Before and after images
━━━━━━━━━━

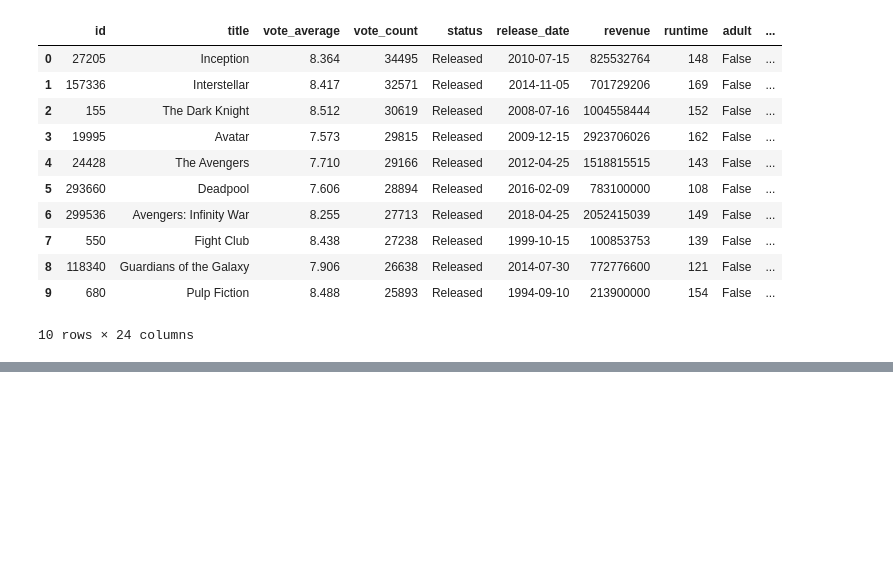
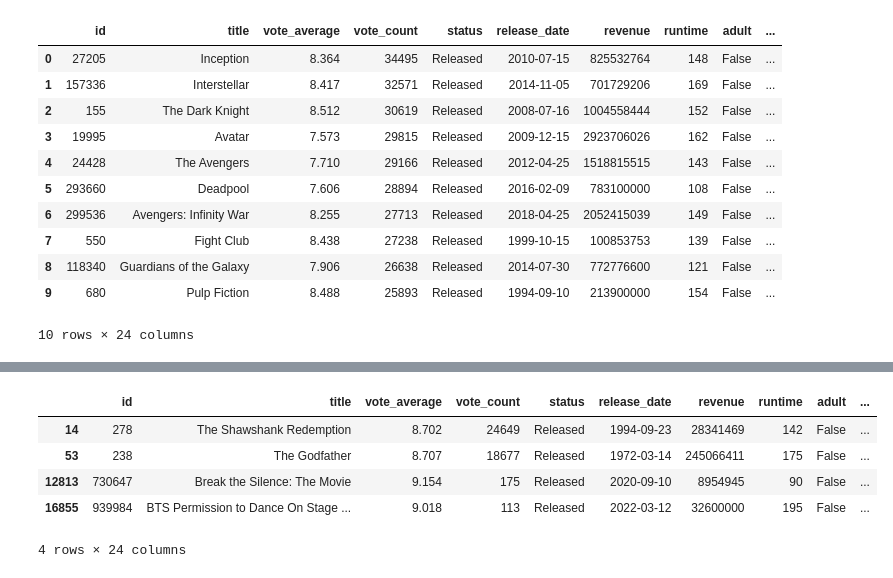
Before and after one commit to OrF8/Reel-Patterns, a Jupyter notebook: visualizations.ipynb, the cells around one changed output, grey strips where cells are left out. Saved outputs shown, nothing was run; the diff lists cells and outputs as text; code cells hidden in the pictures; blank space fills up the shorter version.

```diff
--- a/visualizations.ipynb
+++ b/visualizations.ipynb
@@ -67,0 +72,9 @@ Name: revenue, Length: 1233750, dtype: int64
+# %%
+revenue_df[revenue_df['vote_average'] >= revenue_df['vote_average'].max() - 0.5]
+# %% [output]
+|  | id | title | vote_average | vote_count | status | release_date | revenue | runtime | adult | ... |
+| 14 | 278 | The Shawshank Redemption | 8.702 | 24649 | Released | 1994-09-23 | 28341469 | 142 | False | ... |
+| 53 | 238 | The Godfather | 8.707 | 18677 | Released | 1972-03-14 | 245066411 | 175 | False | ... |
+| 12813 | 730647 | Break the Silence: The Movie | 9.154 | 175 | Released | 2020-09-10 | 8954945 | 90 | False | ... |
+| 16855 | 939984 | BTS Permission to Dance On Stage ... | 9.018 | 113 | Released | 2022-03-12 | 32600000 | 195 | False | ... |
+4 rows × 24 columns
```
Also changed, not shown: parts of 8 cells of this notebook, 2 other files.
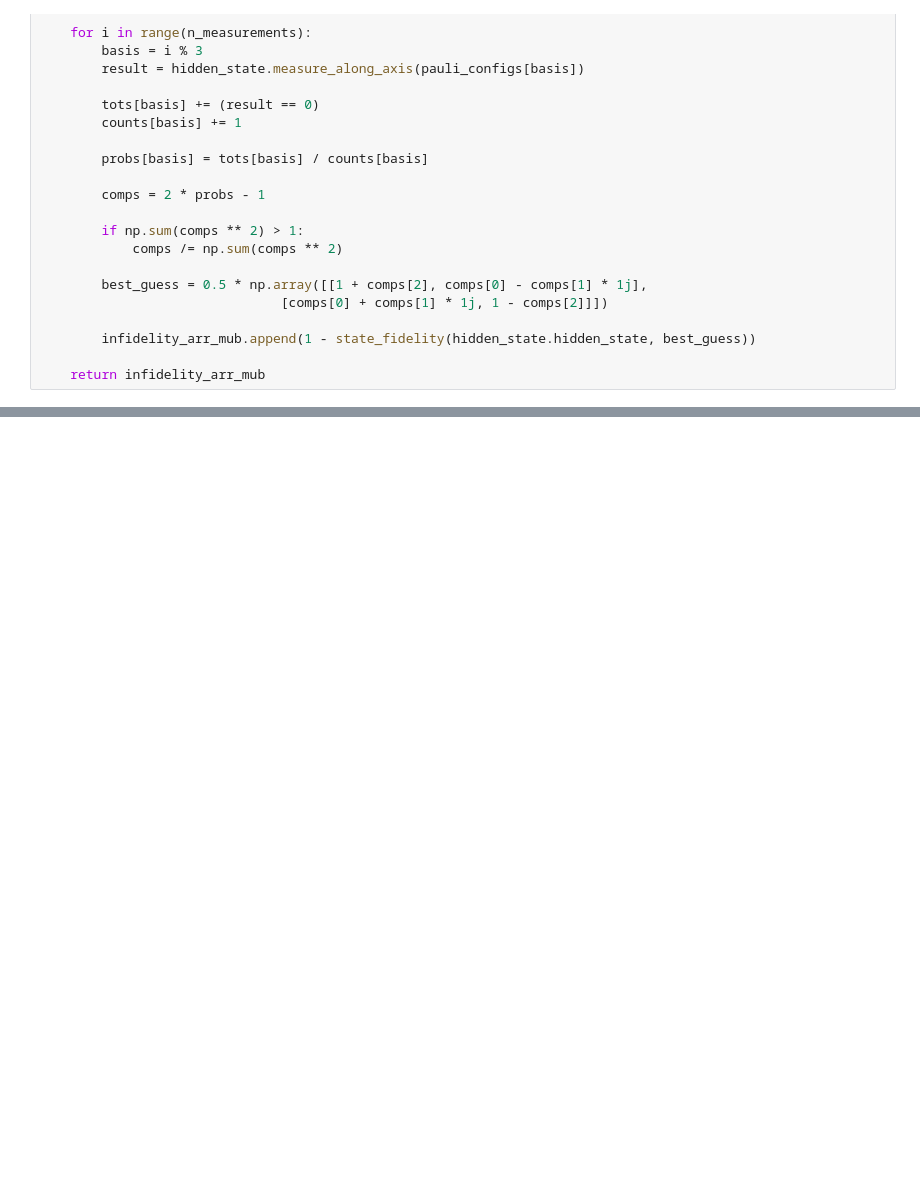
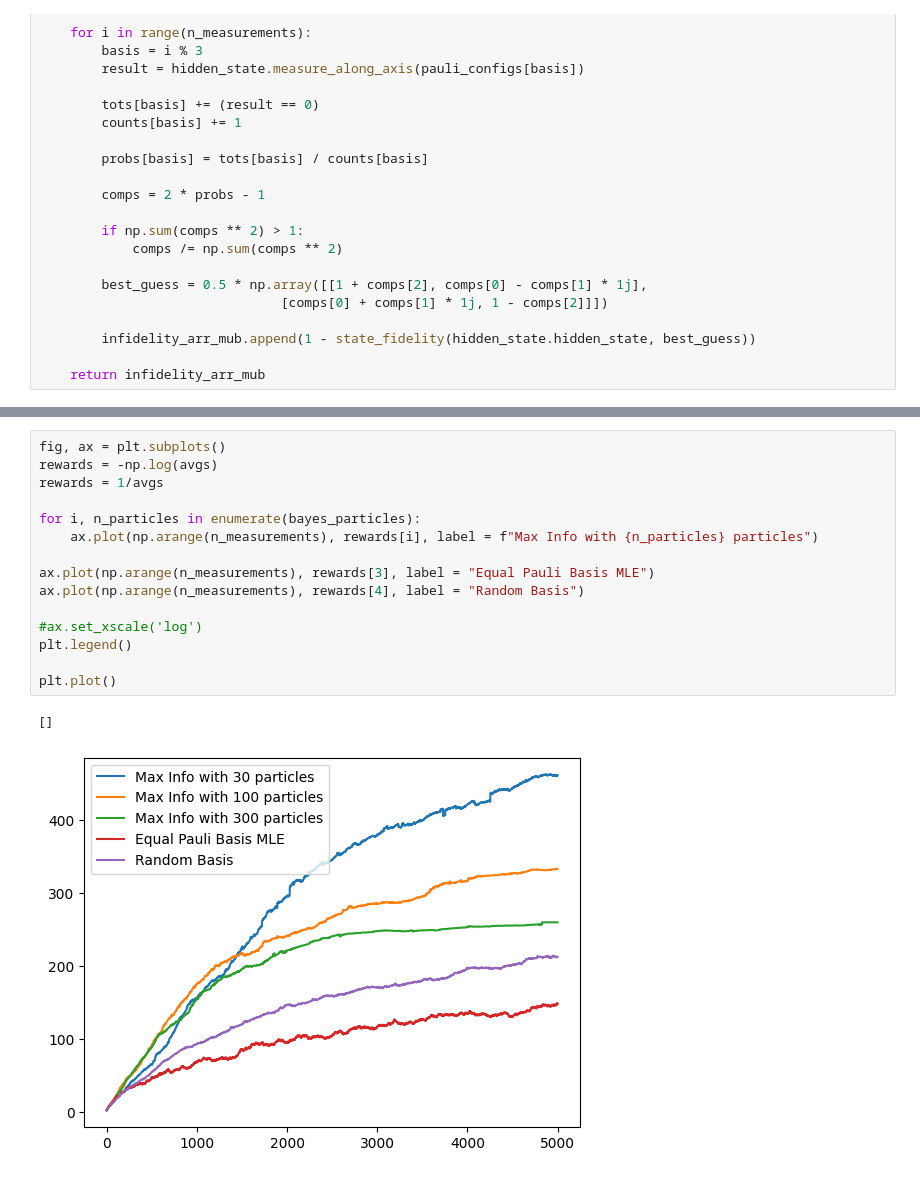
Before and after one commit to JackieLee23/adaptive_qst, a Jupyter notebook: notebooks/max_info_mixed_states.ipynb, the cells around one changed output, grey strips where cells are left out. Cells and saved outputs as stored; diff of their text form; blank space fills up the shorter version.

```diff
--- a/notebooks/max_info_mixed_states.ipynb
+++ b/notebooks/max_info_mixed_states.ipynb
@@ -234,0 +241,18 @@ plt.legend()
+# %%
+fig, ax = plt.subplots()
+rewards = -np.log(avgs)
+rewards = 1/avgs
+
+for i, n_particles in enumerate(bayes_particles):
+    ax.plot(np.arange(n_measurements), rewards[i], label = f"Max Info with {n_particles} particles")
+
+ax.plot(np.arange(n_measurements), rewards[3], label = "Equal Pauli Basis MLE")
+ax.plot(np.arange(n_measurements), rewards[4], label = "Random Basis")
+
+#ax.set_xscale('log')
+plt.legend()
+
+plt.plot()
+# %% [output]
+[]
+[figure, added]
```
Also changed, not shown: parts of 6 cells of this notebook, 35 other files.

━━━━━━━━━━

■ Exercise:
Repeat the records above exactly. Pictures do not belong in the copy.

■ Completed task:
Before and after one commit to OrF8/Reel-Patterns, a Jupyter notebook: visualizations.ipynb, the cells around one changed output, grey strips where cells are left out. Saved outputs shown, nothing was run; the diff lists cells and outputs as text; code cells hidden in the pictures; blank space fills up the shorter version.

```diff
--- a/visualizations.ipynb
+++ b/visualizations.ipynb
@@ -67,0 +72,9 @@ Name: revenue, Length: 1233750, dtype: int64
+# %%
+revenue_df[revenue_df['vote_average'] >= revenue_df['vote_average'].max() - 0.5]
+# %% [output]
+|  | id | title | vote_average | vote_count | status | release_date | revenue | runtime | adult | ... |
+| 14 | 278 | The Shawshank Redemption | 8.702 | 24649 | Released | 1994-09-23 | 28341469 | 142 | False | ... |
+| 53 | 238 | The Godfather | 8.707 | 18677 | Released | 1972-03-14 | 245066411 | 175 | False | ... |
+| 12813 | 730647 | Break the Silence: The Movie | 9.154 | 175 | Released | 2020-09-10 | 8954945 | 90 | False | ... |
+| 16855 | 939984 | BTS Permission to Dance On Stage ... | 9.018 | 113 | Released | 2022-03-12 | 32600000 | 195 | False | ... |
+4 rows × 24 columns
```
Also changed, not shown: parts of 8 cells of this notebook, 2 other files.
Before and after one commit to JackieLee23/adaptive_qst, a Jupyter notebook: notebooks/max_info_mixed_states.ipynb, the cells around one changed output, grey strips where cells are left out. Cells and saved outputs as stored; diff of their text form; blank space fills up the shorter version.

```diff
--- a/notebooks/max_info_mixed_states.ipynb
+++ b/notebooks/max_info_mixed_states.ipynb
@@ -234,0 +241,18 @@ plt.legend()
+# %%
+fig, ax = plt.subplots()
+rewards = -np.log(avgs)
+rewards = 1/avgs
+
+for i, n_particles in enumerate(bayes_particles):
+    ax.plot(np.arange(n_measurements), rewards[i], label = f"Max Info with {n_particles} particles")
+
+ax.plot(np.arange(n_measurements), rewards[3], label = "Equal Pauli Basis MLE")
+ax.plot(np.arange(n_measurements), rewards[4], label = "Random Basis")
+
+#ax.set_xscale('log')
+plt.legend()
+
+plt.plot()
+# %% [output]
+[]
+[figure, added]
```
Also changed, not shown: parts of 6 cells of this notebook, 35 other files.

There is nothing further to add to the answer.